At first glance, the reimagined 1924 carousel installed in the Studio Arts Building last winter may have looked like an ordinary merry-go-round. But it was actually Vimoksha—part of the senior thesis exhibition titled The Passing Show by Kathryn Fanelli ’20MFA, who describes it as an “interactive, kinetic sculpture.”
“This is the culmination of a three-year focus that considers bigger questions in our universe of time, illusion, impermanence, and perception,” says Fanelli. Visible to passersby, the carousel lit up from 6 p.m. to 7 a.m. each day. “It’s a beacon of light in dark times,” she says, “which I think we all need.”
Vimoksha (Sanskrit for release, or liberation) also has a sound component—making metallic squeals and creaks when it turns—that Fanelli describes as “unexpected yet intrinsic.”
Though she grew up in the carnival business, Fanelli never had to reassemble a 7,000-pound carousel before. With no manual, no help, and plenty of doubts, she pressed on. “I rewired the electrical components, learned welding to repair parts, consulted with a metallurgist, sandblasted the entire body, grinded, polished, resurfaced, and laser cut mirrors,” Fanelli explains.
Fanelli’s vision took over a year to manifest. “I greatly appreciate the opportunity to work toward something so meaningful to me,” she says. “It has been a gift.”
Joyia Smikle ’22 worked with Aragón on the FutureWATERS project. “It was a really special experience for me,” She says, “Bringing awareness to climate change in a manner that visualized the rising sea levels really put art and its intersection with landscape architecture into perspective. This experience started my love for resilience planning, which I hope will be incorporated into my future career.”
Nigel Cummings ’21MLA, who participated in several projects, says, “I find the challenges unveiled by climate change to be exciting to solve.
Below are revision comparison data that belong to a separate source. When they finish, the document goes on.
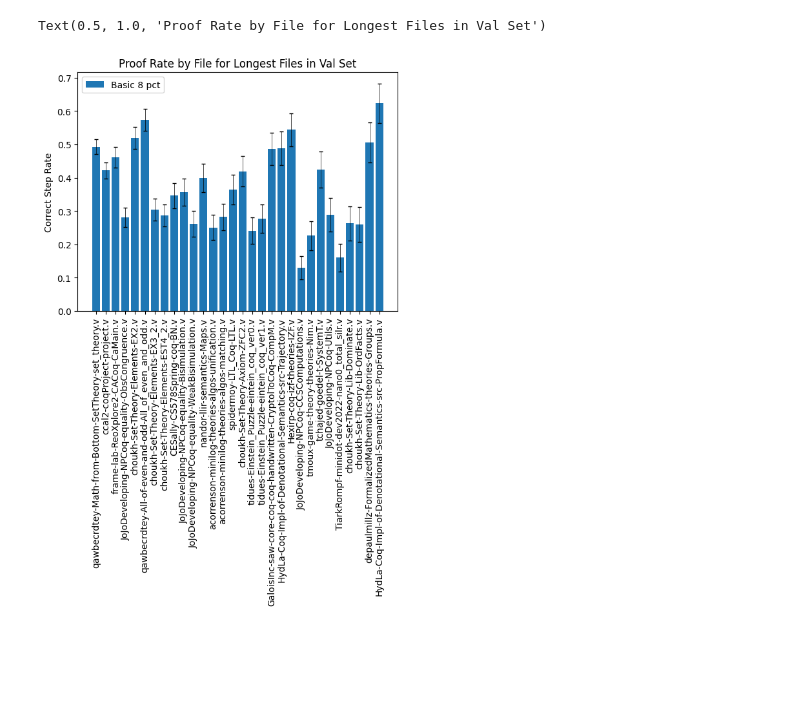
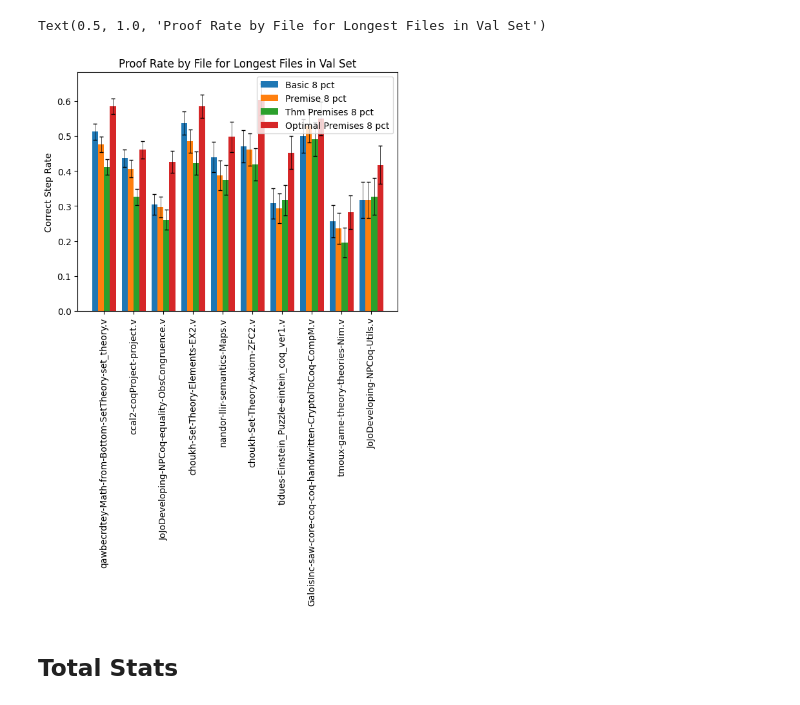
Before and after one commit to rkthomps/coq-modeling, a Jupyter notebook: notebooks/evaluation/step_eval.ipynb, the cells around one changed output. Drawn from its saved outputs; the diff is of its cells as text; code cells hidden in the pictures; blank space fills up the shorter version.

Commit message:
Add premise data to stepwise evaluation

```diff
--- a/notebooks/evaluation/step_eval.ipynb
+++ b/notebooks/evaluation/step_eval.ipynb
@@ -20,5 +7,13 @@ def filter_empty_evals(step_stats: dict[str, StepStats]) -> dict[str, StepStats]
+# %%
+files = [
+   ("Basic 8 pct", "/home/ubuntu/coq-modeling/step-evals/basic-rnd-split-rnd-samp-8-pct"),
+   ("Premise 8 pct", "/home/ubuntu/coq-modeling/step-evals/premise-rnd-split-rnd-samp-8-pct"),
+   ("Thm Premises 8 pct", "/home/ubuntu/coq-modeling/step-evals/thm-premise-rnd-split-rnd-samp-8-pct"),
+   #("Fixed Premises 8 pct", "/home/ubuntu/coq-modeling/step-evals/fixed-premise-rnd-split-rnd-samp-8-pct"),
+   ("Optimal Premises 8 pct", "/home/ubuntu/coq-modeling/step-evals/opt-premise-rnd-split-rnd-samp-8-pct"),
+]
 # %%
-def get_shared_files_and_avgs(stats_by_eval: list[dict[str, StepStats]]) -> dict[str, float]:
+def get_shared_files_and_avgs(stats_by_eval: list[dict[str, FileEval]]) -> dict[str, float]:
     assert len(stats_by_eval) > 0
     new_key_set = set(stats_by_eval[0].keys())
     for file_stats_dic in stats_by_eval[1:]:
@@ -28,42 +23,50 @@ def get_shared_files_and_avgs(stats_by_eval: list[dict[str, StepStats]]) -> dict
     for key in new_key_set:
         total_steps = 0
         for eval_stats in stats_by_eval:
-            total_steps += eval_stats[key].at(0).attempted_steps
+            total_steps += len(eval_stats[key].step_attempts)
         file_avgs[key] = total_steps / len(stats_by_eval)
     return file_avgs
 # %%
-def get_eval_files(eval_dir: str) -> dict[str, StepStats]:
+def get_eval_files(eval_dir: str) -> dict[str, FileEval]:
     attempts_loc = os.path.join(eval_dir, ATTEMPTS_NAME)
-    file_stats_map: dict[str, StepStats] = {}
+    file_stats_map: dict[str, FileEval] = {}
     for dp_name in os.listdir(attempts_loc):
         dp_loc = os.path.join(attempts_loc, dp_name)
-        file_stats = StepStats.load(dp_loc)
+        file_stats = FileEval.load(dp_loc)
         file_stats_map[dp_name] = file_stats
     return file_stats_map
 # %%
 eval_objs = [get_eval_files(d) for _, d in files]
-filtered_empty = [filter_empty_evals(s) for s in eval_objs]
-shared_files = get_shared_files_and_avgs(filtered_empty)
+shared_files = get_shared_files_and_avgs(eval_objs)
 file_ordered_tups = sorted(shared_files.items(), key=lambda x: -1 * x[1])
 sorted_files = [f for f, _ in file_ordered_tups]
 
-plot_top_files = 30
+TOP_K = 1
+plot_top_files = 10
 plot_files = sorted_files[:plot_top_files]
+bar_width = 0.8 / len(eval_objs)
 fig, ax = plt.subplots()
-for i, eval_obj in enumerate(filtered_empty):
+xs = np.arange(plot_top_files)
+for i, eval_dict in enumerate(eval_objs):
     vals: list[float] = []
     errs: list[float] = []
     for file in plot_files:
-        vals.append(eval_obj[file].at(0).compute())
-        errs.append(eval_obj[file].at(0).margin())
-    xs = np.arange(plot_top_files)
-    ax.bar(plot_files, vals, label=files[i][0])
-    ax.errorbar(xs, vals, yerr=errs, fmt="none", ecolor="black", capsize=2, elinewidth=0.5)
+        vals.append(eval_dict[file].correct_at(TOP_K - 1))
+        errs.append(eval_dict[file].correct_at_margin(TOP_K - 1))
+    shift_factor = bar_width * (i - (len(eval_objs) // 2))
+    if len(eval_objs) % 2 == 0:
+        shift_factor += bar_width / 2
+
+    plot_xs = xs + shift_factor
+    ax.bar(plot_xs, vals, bar_width, label=files[i][0])
+    ax.errorbar(plot_xs, vals, yerr=errs, fmt="none", ecolor="black", capsize=2, elinewidth=0.5)
 ax.set_xticks(np.arange(plot_top_files))
 ax.set_xticklabels(plot_files, rotation=90)
 ax.set_ylabel("Correct Step Rate")
 ax.legend()
 ax.set_title("Proof Rate by File for Longest Files in Val Set")
 # %% [output]
 Text(0.5, 1.0, 'Proof Rate by File for Longest Files in Val Set')
-[figure, old version]
+[figure, new version]
+# %% [markdown]
+## Total Stats
```
Also changed, not shown: parts of 7 cells of this notebook, 8 other files.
The necessity for such interventions requires designers to throw out what we think we know and open our minds to possibilities we may have never imagined.”
The Student Union has remained almost constantly in use and largely unchanged since its construction in 1957. Back then it was the largest building on campus, and was designed to provide the student population of 4,800 with state-of-the-art facilities. Since then, the campus has grown substantially and so has the need for an upgrade. Fortunately, after two years of renovations, the new Student Union opened its doors this spring and can now meet the needs of 21st-century students.
Updates include a rain harvesting system, new information technology infrastructure, and a “Main Street” promenade. The Student Union will also be home to 25 student organizations, including the Bike Co-Op, Student Bridges, and the Massachusetts Daily Collegian.
“The Student Union renovation offers us a new beginning,” says Morgan Reppert ’21, editor in chief of the Collegian. “The Collegian is a place for every student to share their passion, tell their story, and most importantly, be heard. I’m looking forward to continuing that in the new space. On a less serious note, I am very excited for quicker access to Earthfoods.”
Earthfoods Café has also received a face-lift. In their previous location, they were separated from the kitchen and had limited storage areas. Now, with their new resources, the food stays fresher longer and less ends up in the trash. Seamus Cusack ’22, the manager of Earthfoods since 2019, shares his take: “This has shown us that students have a voice and that UMass sees us as a legitimate business. This new space makes us feel like this is a fresh start. We are grateful to the university for giving that to us.”